In the picture: The Piniella-Alex Rodriguez connection is the elephant in the room with the Cubs. It doesn't make a lot of sense to add a fourth right-handed power hitter to a team that will pay Soriano, Lee and Ramirez a combined $40 million next season but the Cubs hit only 151 home runs last year, finishing 11th in the NL. Until Rodriguez signs elsewhere, this bears watching. The Cubs will study the available free-agent center fielders and could make a run at Japanese right-hander Hiroki Kuroda.
Ryan Dempster: Marmol seems poised to move into Dempster's spot at the end of games, and Howry is available if Marmol has an allergic reaction to late-inning tension. There's one year left on a contract for Dempster, who could be moved into the rotation or a different role in the bullpen if he's not traded.
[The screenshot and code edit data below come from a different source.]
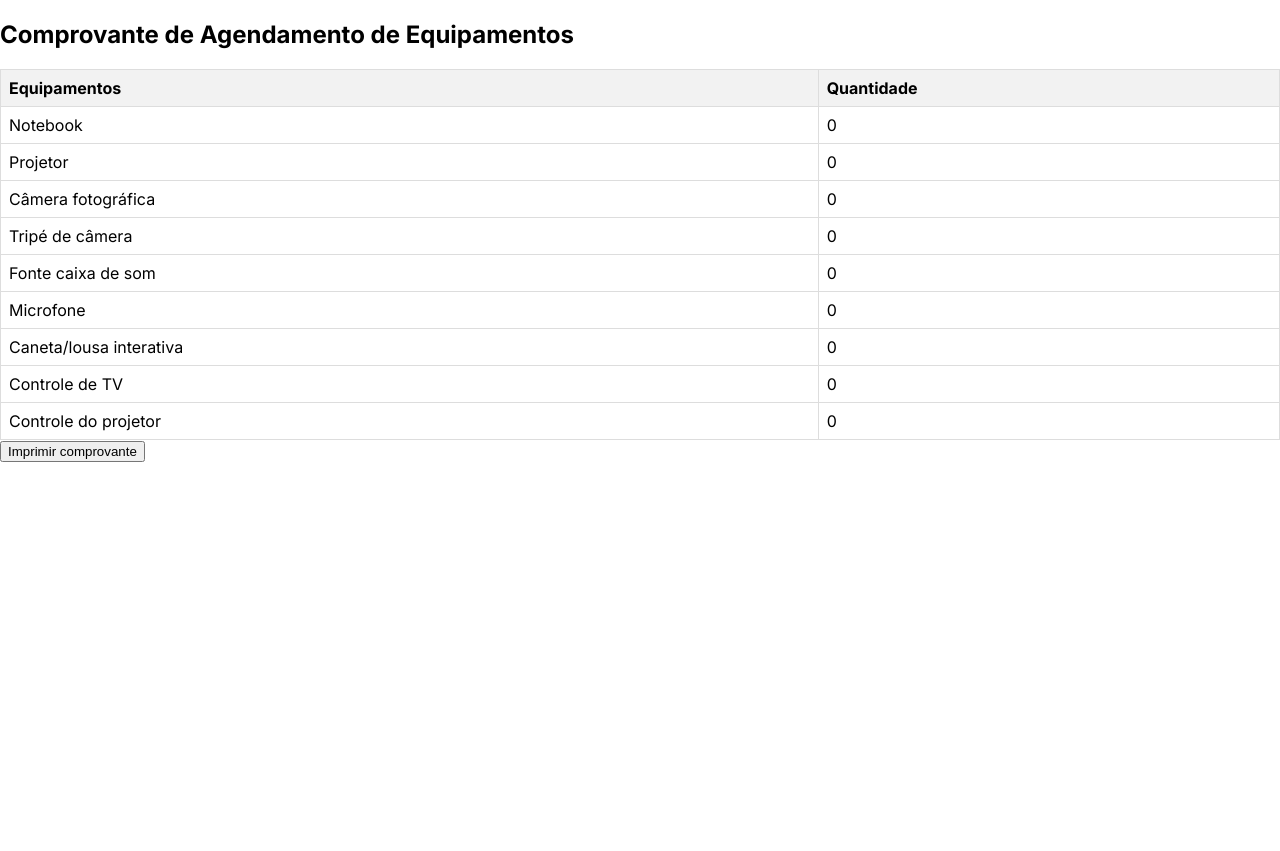
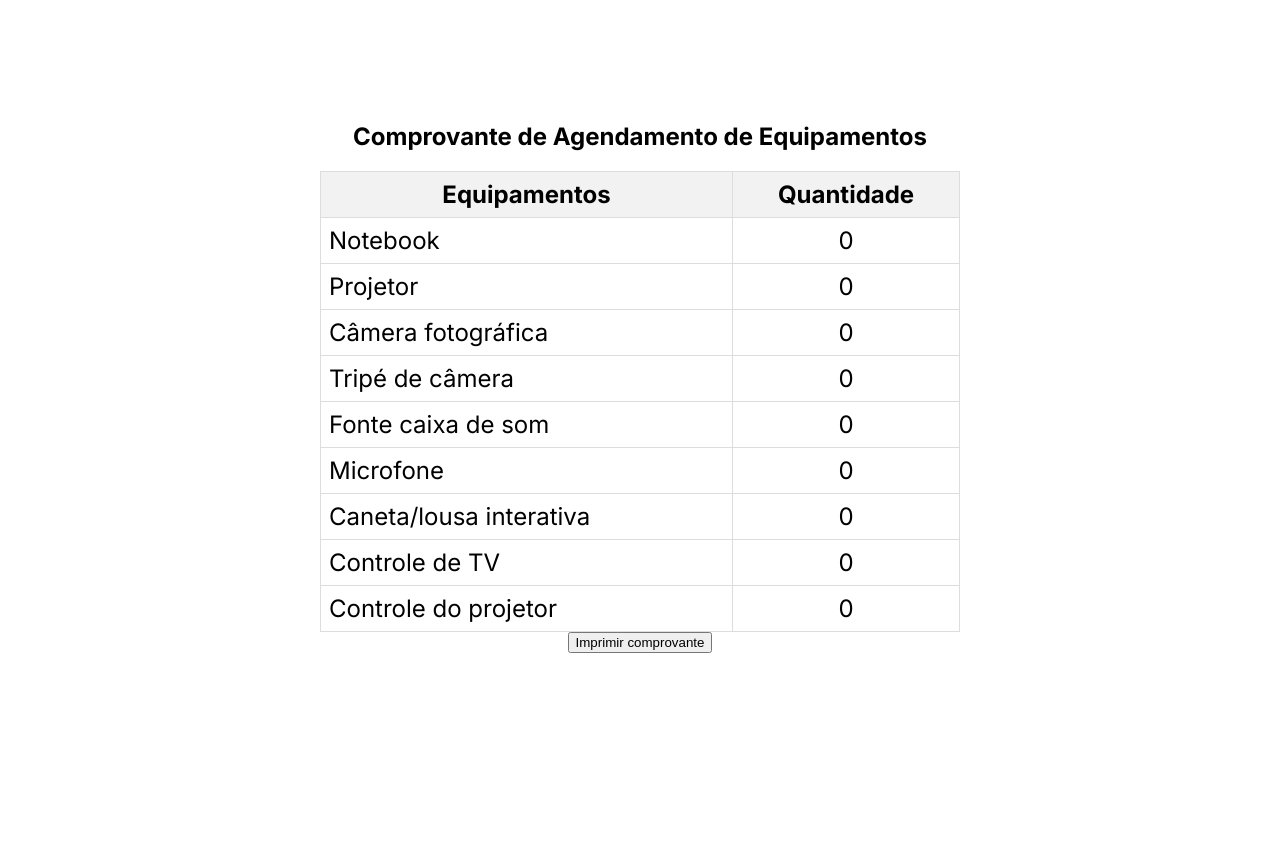
Before and after one commit to Caissars/senac-equipamentos, a Django app: template templates/proof/index.html in a window 1280 px wide. Before the commit the page ends 462 px from the top, so only its background shows below. Run offline with Django 5.2, Linux system fonts and the light colour scheme; the template is opened without the code that fills it, so the values that code supplies are empty.

Commit message:
proof-template: posicionando elementos ao centro

```diff
--- a/templates/proof/index.html
+++ b/templates/proof/index.html
@@ -11,44 +11,44 @@
 
     <table>
         <tr>
-            <th>Equipamentos</th>
-            <th>Quantidade</th>
+            <th class="title">Equipamentos</th>
+            <th class="title">Quantidade</th>
         </tr>
         <tr>
             <td>Notebook</td>
-            <td>0</td>
+            <td class="qtd">0</td>
         </tr>
         <tr>
             <td>Projetor</td>
-            <td>0</td>
+            <td class="qtd">0</td>
         </tr>
         <tr>
             <td>Câmera fotográfica</td>
-            <td>0</td>
+            <td class="qtd">0</td>
         </tr>
         <tr>
             <td>Tripé de câmera</td>
-            <td>0</td>
+            <td class="qtd">0</td>
         </tr>
         <tr>
             <td>Fonte caixa de som</td>
-            <td>0</td>
+            <td class="qtd">0</td>
         </tr>
         <tr>
             <td>Microfone</td>
-            <td>0</td>
+            <td class="qtd">0</td>
         </tr>
         <tr>
             <td>Caneta/lousa interativa</td>
-            <td>0</td>
+            <td class="qtd">0</td>
         </tr>
         <tr>
             <td>Controle de TV</td>
-            <td>0</td>
+            <td class="qtd">0</td>
         </tr>
         <tr>
             <td>Controle do projetor</td>
-            <td>0</td>
+            <td class="qtd">0</td>
         </tr>
     </table>
 
--- a/templates/proof/proof.css
+++ b/templates/proof/proof.css
@@ -6,11 +6,27 @@ html, body{
     margin: 0;
     box-sizing: border-box;
     font-family: 'Inter', sans-serif;
+
+    display: flex;
+    flex-direction: column;
+    margin-top: 4%;
+    align-items: center;
 }
 
 table {
+    width: 50vw;
     border-collapse: collapse;
-    width: 100%;
+
+    font-size: 1.5rem;
+    font-weight: 400;
+}
+
+table .title{
+    text-align: center;
+}
+
+table .qtd{
+    text-align: center;
 }
 
 th, td {
```
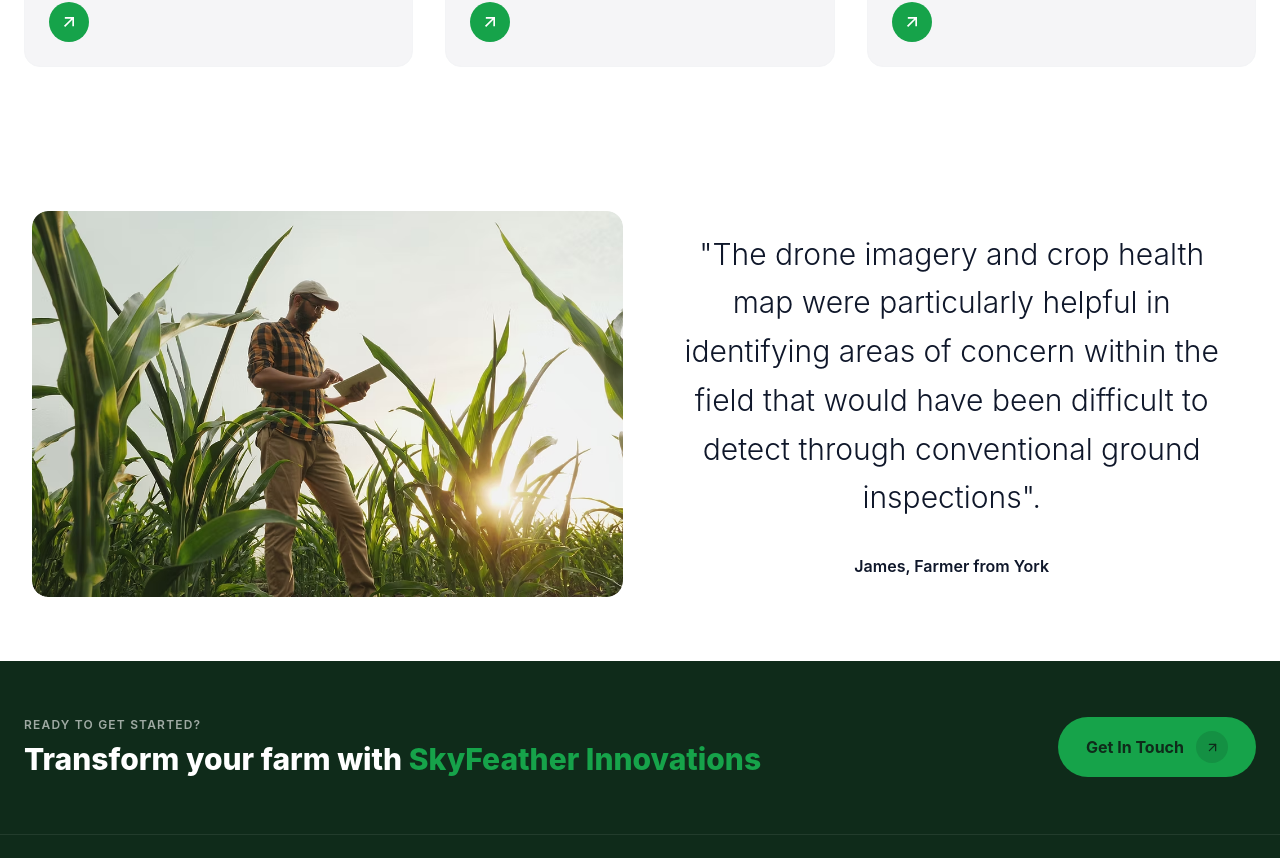
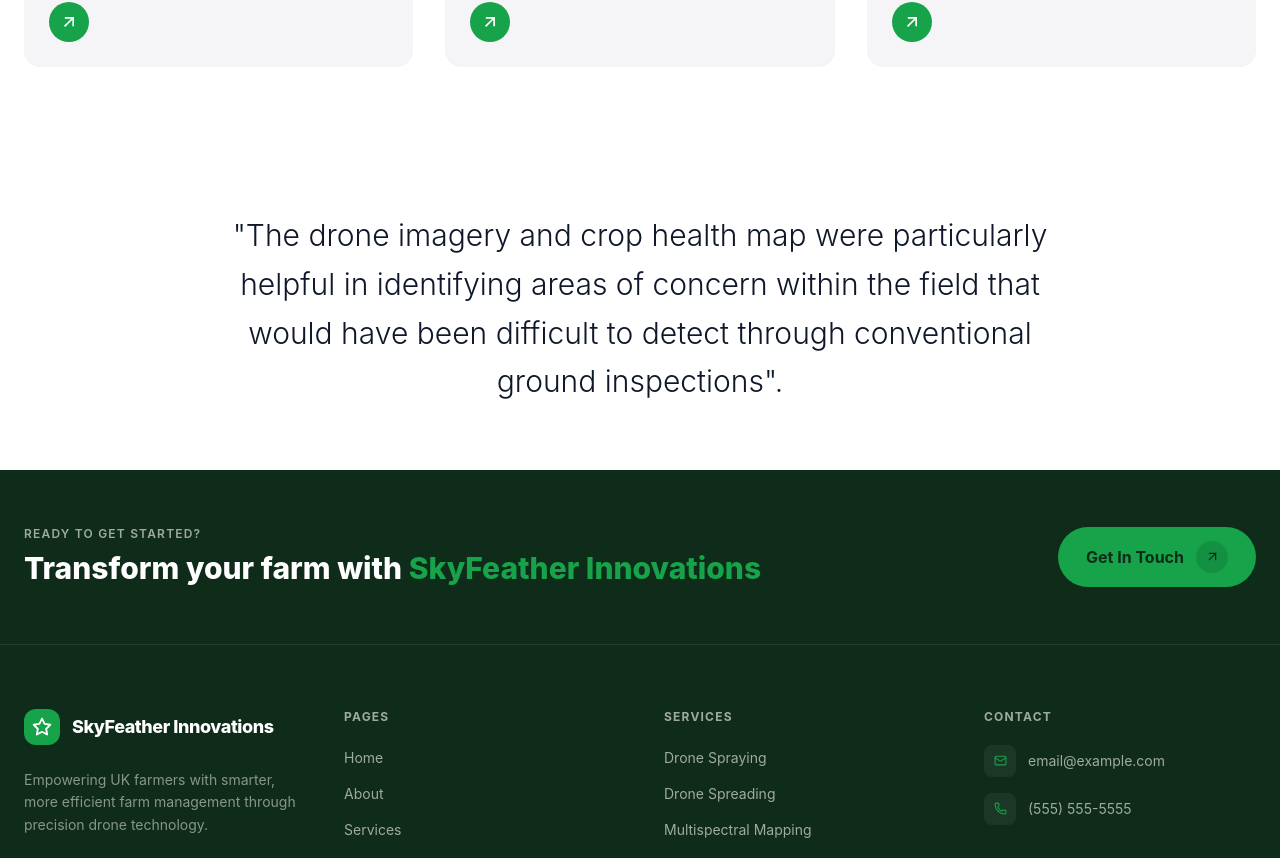
Before and after one commit to mithlohar144/SkyFeather-Innovations, a React (Vite) app in the folder SkyFeather/: page /services in a window 1280 px wide. Shown: the part 690-1548 px from the top of the page. Built offline with nearby package versions, Linux system fonts and the light colour scheme.

Commit message:
Remove unused farmer image and simplify layout in Services component

```diff
--- a/SkyFeather/src/pages/Services.jsx
+++ b/SkyFeather/src/pages/Services.jsx
@@ -8,7 +8,6 @@ import SEO from '../components/common/SEO';
 import mapping from '../assest/images/mapping.avif';
 import spraying from '../assest/images/Drone-Spraying.jpg';
 import spreading from '../assest/images/DroneSpreading.webp';
-import farmer from '../assest/images/farmer.avif';
 
 const Services = () => {
   const overviewServices = [
@@ -102,28 +101,17 @@ const Services = () => {
           </div>
         </section>
 
-        <section className="py-10 sm:py-12 md:py-16 flex flex-col md:flex-row bg-white gap-6 md:gap-8 px-4 sm:px-6 md:px-8">
+        <section className="py-10 sm:py-12 md:py-16 bg-white px-4 sm:px-6 md:px-8">
           <motion.div
-            initial={{ opacity: 0, x: -30 }}
-            whileInView={{ opacity: 1, x: 0 }}
+            initial={{ opacity: 0, y: 20 }}
+            whileInView={{ opacity: 1, y: 0 }}
             viewport={{ once: true }}
             transition={{ duration: 0.6 }}
-            className="w-full md:w-1/2 flex items-center justify-center overflow-hidden rounded-2xl"
-          >
-            <img className='rounded-2xl w-full h-72 sm:h-96 md:h-full object-cover hover:scale-105 transition-transform duration-700' src={farmer} alt="James, a farmer from York, in his field" width={600} height={400} loading="lazy" decoding="async" />
-          </motion.div>
-          <motion.div
-            initial={{ opacity: 0, x: 30 }}
-            whileInView={{ opacity: 1, x: 0 }}
-            viewport={{ once: true }}
-            transition={{ duration: 0.6, delay: 0.15 }}
-            className="w-full md:w-1/2 max-w-4xl flex flex-col justify-center mx-auto px-2 sm:px-4 md:px-6 text-center"
+            className="max-w-4xl flex flex-col justify-center mx-auto px-2 sm:px-4 md:px-6 text-center"
           >
             <blockquote className="text-xl sm:text-2xl md:text-3xl text-agri-dark font-light leading-relaxed">
               "The drone imagery and crop health map were particularly helpful in identifying areas of concern within the field that would have been difficult to detect through conventional ground inspections".
             </blockquote>
-
-            <p className="mt-6 md:mt-8 text-agri-dark font-semibold">James, Farmer from York</p>
           </motion.div>
         </section>
       </div>
```
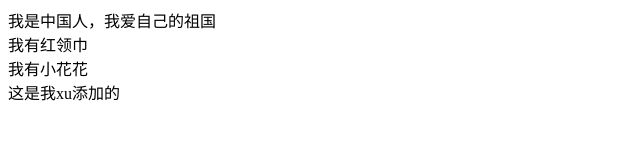
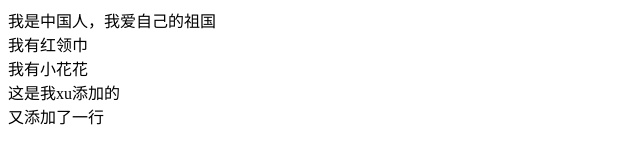
Before and after one commit to zy718916617/test119, a plain HTML site: page index.html in a window 1280 px wide. Shown: the whole page, without its empty margins (0-640 px from the left). Drawn offline with Linux system fonts and the light colour scheme.

Commit message:
又添加了一行

```diff
--- a/index.html
+++ b/index.html
@@ -12,6 +12,7 @@
     <div>我有小花花</div>
 
     <div>这是我xu添加的</div>
+    <div>又添加了一行</div>
 
 </body>
 </html>
```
Jacque Jones: Felix Pie should be taking over in center field but hit so poorly last season that the Cubs have to think twice about moving Jones, whose fielding was better in center than it had been in right. Jones could stay as insurance in case Pie does not progress after hitting .215 in 87 games last season.
Mark Prior: The Cubs face a decision on the surgically repaired Prior, who will be due at least $2.86 million if they tender him a contract. They appear to have lost patience with him but another team might be willing to take that gamble, giving the Cubs something for Prior before he is nontendered.
Eric Patterson: The younger brother of Corey Patterson is coming off an excellent season in Triple-A and projects as a regular second baseman but appears blocked by DeRosa, Theriot, Ronny Cedeno and Mike Fontenot.
C Geovany Soto: Lightly regarded a year ago, in part because he was overweight, Soto experienced a breakthrough season in 2007. He was the MVP in the Pacific Coast League and figures to take Jason Kendall's spot as the No. 1 catcher. One scout says he may be one of the top catchers in the NL soon.
RHP Kevin Hart: Acquired from Baltimore for second baseman Freddie Bynum a year ago, Hart was the Cubs' minor league pitcher of the year and showed Piniella enough in September to make the playoff roster. He will go to spring training with a good chance to make the team, either as the No. 5 starter or a set-up guy in the bullpen.
C-1B-OF Jake Fox: As versatile as anyone in the organization, Fox caught Piniella's eye last spring and could win a job on the bench. He could join Soto and Henry Blanco to give the Cubs three catchers, making it possible to pinch hit Soto when he's not in the lineup.
With the Cubs remaining up for sale, it's hard to know what the organization will or will not do. The one thing that seems certain is there won't be as much player movement as there was last offseason, when GM Jim Hendry scrambled to upgrade the roster. A big move is not out of the question, however, for either Rodriguez, one of the free-agent center fielders on the market (Torii Hunter?) or another starting pitcher.
Phil Rogers is the national baseball writer for the Chicago Tribune, which has a Web site at www.chicagosports.com. His book, "Say It's So," a story about the 2005 White Sox, is available at bookstores, through Amazon.com or by direct order from Triumph Books (800-222-4657).